Wednesday, February 01, 2017
Our Protestant Heritage
This year, 2017, marks the 500th anniversary of a world-changing declaration posted on a church door by a renegade Roman Catholic monk named Martin Luther. The 95 theses challenged the authority of the church and four years later Luther was excommunicated by special "diet" or assembly convened to address his apostasy. Luther then went into hiding for his own safety, but continued to spearhead the reform movement which was to become the breakaway Protestant church.
The magazine Christian History sent me an issue which is the third of a four-part series on the history of Protestantism. This particular issue is on one of the early reformers, John Calvin, who never met Luther, but forwarded the movement from Geneva, Switzerland, even though he was a Frenchman. It was illegal to be part of this reform movement in France, so Calvin moved to Geneva, supposedly temporarily but ultimately for more than twenty years.
Portrait by Titian

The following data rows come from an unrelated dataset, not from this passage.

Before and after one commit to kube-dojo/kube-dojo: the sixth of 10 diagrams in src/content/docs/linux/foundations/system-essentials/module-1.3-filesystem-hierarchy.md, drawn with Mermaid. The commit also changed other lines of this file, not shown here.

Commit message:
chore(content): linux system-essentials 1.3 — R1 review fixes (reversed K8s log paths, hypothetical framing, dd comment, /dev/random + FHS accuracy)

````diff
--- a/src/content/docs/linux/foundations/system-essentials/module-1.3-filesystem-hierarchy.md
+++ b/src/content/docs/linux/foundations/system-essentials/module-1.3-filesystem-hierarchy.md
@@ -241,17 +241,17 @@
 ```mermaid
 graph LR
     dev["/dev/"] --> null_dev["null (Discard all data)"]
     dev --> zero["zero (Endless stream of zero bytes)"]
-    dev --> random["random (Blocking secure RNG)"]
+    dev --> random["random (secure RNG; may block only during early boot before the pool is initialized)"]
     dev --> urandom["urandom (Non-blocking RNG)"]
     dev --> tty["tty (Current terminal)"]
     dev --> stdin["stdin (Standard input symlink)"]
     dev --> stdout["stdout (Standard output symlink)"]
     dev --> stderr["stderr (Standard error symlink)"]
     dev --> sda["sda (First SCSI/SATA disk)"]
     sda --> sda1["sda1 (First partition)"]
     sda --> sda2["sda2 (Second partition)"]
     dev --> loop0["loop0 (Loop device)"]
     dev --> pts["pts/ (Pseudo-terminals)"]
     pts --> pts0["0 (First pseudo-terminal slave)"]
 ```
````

Calvin was a prodigious writer who is often credited or blamed, depending on your perspective, for what's called the Protestant work ethic. It's been suggested that Calvinist asceticism, which discouraged adornment, resulted in Switzerland being a centre for watchmaking because wearing a watch was one of the few permissible forms of jewelry.

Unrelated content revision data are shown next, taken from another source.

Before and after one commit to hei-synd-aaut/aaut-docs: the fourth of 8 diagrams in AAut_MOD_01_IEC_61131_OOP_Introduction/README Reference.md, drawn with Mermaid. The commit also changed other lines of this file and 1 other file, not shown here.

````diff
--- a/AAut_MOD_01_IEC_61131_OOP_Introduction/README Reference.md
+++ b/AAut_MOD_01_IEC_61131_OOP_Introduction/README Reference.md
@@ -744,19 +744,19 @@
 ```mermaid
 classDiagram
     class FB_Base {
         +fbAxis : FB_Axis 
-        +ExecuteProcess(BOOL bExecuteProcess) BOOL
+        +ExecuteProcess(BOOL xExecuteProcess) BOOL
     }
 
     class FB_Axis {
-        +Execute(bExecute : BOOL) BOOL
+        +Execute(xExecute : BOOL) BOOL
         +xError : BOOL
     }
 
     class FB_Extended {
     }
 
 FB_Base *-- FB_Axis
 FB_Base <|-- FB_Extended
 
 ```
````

His views on the sacrament of communion differed from Luther and while he felt that Christ was present in the Lord's Supper, it was not in a bodily way. He did agree with Luther on the emphasis on the grace of Christ in salvation.
Like Luther, Calvin loved the psalms and singing them, and he was convinced that catechetical or religious education should begin early in life. He was also thoughtful about God's revelation through the beauty of Creation: “There is not one blade of grass, there is no color in this world that is not intended to make us rejoice.”

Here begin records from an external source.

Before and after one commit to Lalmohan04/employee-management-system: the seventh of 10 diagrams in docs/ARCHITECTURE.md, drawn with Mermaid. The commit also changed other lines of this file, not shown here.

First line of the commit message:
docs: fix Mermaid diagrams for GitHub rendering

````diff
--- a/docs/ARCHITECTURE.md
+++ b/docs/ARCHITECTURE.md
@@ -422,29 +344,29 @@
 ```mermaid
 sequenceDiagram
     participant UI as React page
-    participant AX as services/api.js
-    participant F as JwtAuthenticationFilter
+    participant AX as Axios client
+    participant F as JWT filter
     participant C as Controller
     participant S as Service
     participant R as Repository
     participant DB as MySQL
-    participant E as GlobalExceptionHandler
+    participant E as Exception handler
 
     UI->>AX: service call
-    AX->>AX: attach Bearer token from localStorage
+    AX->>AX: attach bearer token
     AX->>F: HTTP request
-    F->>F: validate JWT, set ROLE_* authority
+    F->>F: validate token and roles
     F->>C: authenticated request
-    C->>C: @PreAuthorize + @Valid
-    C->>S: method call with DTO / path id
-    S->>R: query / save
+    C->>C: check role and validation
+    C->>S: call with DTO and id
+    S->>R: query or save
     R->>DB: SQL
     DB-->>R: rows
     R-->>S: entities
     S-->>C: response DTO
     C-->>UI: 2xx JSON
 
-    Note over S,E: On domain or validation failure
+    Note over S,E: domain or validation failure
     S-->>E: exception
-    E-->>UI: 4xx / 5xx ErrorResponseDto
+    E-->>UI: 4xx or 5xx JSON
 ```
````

My thanks to Christian History for making me aware of these issues on Protestantism. Take a look at the first three at https://www.christianhistoryinstitute.org/magazine/
Are you reasonably well informed on your Protestant heritage? Should we make more of a point in emphasizing our roots, or should we put our energy into ecumenism?